But he must be better than Gabbert, right? He can’t possibly be worse—can he?
That makes it sound as if Kaepernick might not be ready to play. He may want to (every player wants to) but physically he is not where he needs to be—just like Chip Kelly has been saying.
“He physically is not where he was pre-injury,” Kelly said. “Before that, he was a little bit bigger, a little bit faster and a little bit stronger. He will admit that. He’s worked as hard as anybody I’ve ever been around in terms of his rehab.” So—what can fans expect?
Probably a lot more of what they have been seeing, if not worse than what they’ve been seeing.
Kelly’s offense runs off of quick decisions and even faster, accurate passes.
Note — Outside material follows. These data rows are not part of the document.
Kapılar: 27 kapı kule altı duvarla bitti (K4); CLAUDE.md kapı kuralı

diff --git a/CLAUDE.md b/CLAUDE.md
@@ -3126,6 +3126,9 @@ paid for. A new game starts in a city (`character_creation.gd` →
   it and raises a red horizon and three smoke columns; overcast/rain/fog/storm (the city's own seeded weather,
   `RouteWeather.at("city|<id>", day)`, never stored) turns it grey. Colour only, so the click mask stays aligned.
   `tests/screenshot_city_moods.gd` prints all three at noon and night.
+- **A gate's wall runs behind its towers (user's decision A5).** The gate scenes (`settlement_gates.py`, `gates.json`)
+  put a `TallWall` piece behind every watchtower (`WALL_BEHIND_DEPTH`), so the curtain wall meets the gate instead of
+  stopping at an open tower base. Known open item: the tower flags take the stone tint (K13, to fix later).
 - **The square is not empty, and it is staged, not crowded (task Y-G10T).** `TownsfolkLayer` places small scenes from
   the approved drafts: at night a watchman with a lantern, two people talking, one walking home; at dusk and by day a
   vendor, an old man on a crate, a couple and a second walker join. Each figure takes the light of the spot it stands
Strength was never a concern with Kaepernick in the past, but it has been Kelly’s primary concern with Kaepernick. He has never been an accurate passer which is going to be abundantly clear as he tries to connect with the very average receivers the 49ers currently have on the roster.
His best chance to make a difference is going to be in the running game, but teams already know what he is capable of. Everyone is going to game plan to take away his running lanes and make him beat them throwing—something he has never been good at.
While a change needed to be made, the 49ers might have been better to wait a week and throw Kaepernick in against the Tampa Bay Buccaneers rather than the Buffalo Bills. Running lanes will certainly be hard to come by, and Rex Ryan will likely put a ton of pressure on Kaepernick to make sure he doesn’t have the chance to work any of the cobwebs out.
His last start came almost a calendar year ago; a 27-6 loss to the Rams (November 1; he was 20-41 for just 162 yards).